Permitting Process

Before receiving approval from the Federal Energy Regulatory Commission in late 2017, the Atlantic Coast Pipeline was thoroughly reviewed by more than a dozen state and federal agencies for more than three years.

The Federal Energy Regulatory Commission (FERC) is the lead federal agency responsible for overseeing the environmental review and approval process for the Atlantic Coast Pipeline.

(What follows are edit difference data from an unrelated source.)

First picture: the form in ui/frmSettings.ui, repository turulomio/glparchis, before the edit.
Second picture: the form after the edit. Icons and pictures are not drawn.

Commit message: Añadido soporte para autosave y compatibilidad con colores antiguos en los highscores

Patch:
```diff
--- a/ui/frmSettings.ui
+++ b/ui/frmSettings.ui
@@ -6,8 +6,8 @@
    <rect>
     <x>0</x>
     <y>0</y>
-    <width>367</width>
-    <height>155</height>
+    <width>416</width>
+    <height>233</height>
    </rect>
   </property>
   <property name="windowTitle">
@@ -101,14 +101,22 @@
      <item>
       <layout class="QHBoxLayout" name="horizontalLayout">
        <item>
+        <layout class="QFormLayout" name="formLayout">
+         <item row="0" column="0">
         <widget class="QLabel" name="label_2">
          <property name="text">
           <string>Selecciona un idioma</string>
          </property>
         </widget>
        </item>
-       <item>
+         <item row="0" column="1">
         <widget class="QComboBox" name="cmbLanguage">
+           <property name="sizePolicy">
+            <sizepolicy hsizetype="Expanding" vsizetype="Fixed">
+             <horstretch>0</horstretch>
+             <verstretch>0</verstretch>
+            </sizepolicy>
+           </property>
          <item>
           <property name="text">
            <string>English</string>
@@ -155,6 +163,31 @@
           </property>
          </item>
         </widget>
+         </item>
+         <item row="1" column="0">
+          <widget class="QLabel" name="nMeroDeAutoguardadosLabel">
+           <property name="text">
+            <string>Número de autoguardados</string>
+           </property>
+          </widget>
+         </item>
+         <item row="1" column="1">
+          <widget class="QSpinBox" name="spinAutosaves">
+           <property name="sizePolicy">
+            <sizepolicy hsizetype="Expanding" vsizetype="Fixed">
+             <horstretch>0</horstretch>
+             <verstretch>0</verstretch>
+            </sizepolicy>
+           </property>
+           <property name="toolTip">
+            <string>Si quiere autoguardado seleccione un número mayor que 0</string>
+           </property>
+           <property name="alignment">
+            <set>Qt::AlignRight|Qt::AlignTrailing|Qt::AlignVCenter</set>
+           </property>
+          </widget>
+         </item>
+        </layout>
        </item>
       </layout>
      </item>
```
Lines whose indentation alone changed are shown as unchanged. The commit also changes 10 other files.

In coordination with more than a dozen other local, state and federal agencies, FERC thoroughly reviewed the project for more than three years to ensure protection of the environment, landowners and public safety. Throughout this lengthy process, FERC and other agencies carefully analyzed all potential impacts to the region’s land, air, water, cultural and historic resources and wildlife. To evaluate these impacts, FERC reviewed more than 100,000 pages of regulatory reports and more than 75,000 public comments. The ACP project team also worked closely with landowners and communities throughout the process, adjusting the route more than 300 times to avoid environmentally-sensitive areas and minimize impacts on individual properties.

After this exhaustive review process, FERC approved the project in late 2017, concluding that it will serve a vital public need and will be built with minimal impacts to the environment. The project continues to work with the appropriate federal and state agencies to receive the necessary approvals to begin construction this summer and be in-service for customers by early 2022.

Environmental Review Process

Environmental Review Process graphic
  • The Applicant (Atlantic Coast Pipeline, LLC or Atlantic) assesses the market need and project feasibility. Atlantic project team studies potential project sites and routes, identifies stakeholders and requests that FERC activate the Pre-Filing Process.
  • FERC receives the Applicant’s request, formally approves the Pre-Filing Process, issues a docket number to the ACP, and begins project review.
  • The ACP then sponsors public open houses—the first of the public input opportunities—in which FERC participates. FERC also holds meetings and site visits, consults with interested agencies and seeks public comments on the project.
  • FERC issues a notice of intent to prepare a Draft Environmental Impact Statement (DEIS).
  • The ACP files a formal application with FERC.
  • FERC issues the DEIS for cooperating agencies to review then opens it to a comment period and holds meetings in the project area to hear public comments on the DEIS.
  • FERC responds to comments, revises the DEIS and issues a final Environmental Impact Statement, along with a formal approval or denial of the project.
  • If granted approval, the ACP incorporates final recommendations and requirements from regulatory agencies before proceeding with the construction and operation of the project. The pipeline would be designed, constructed, operated and maintained in accordance with FERC and U.S. Department of Transportation standards, and all other applicable regulations, standards and guidelines for safety. All federal, state and local permits and right of way access will be obtained prior to starting pipeline construction.

In addition to working with FERC, the Atlantic Coast Pipeline is working with local, state and federal agencies to receive more than 2,500 other permits before the pipeline opens.

Click here to review the Atlantic Coast Pipeline’s (ACP) Submittal of Erosion and Sediment Control (ESC) Plans / Stormwater Pollution Prevention Plan (SWPPP) to the Virginia Department of Environmental Quality (VDEQ).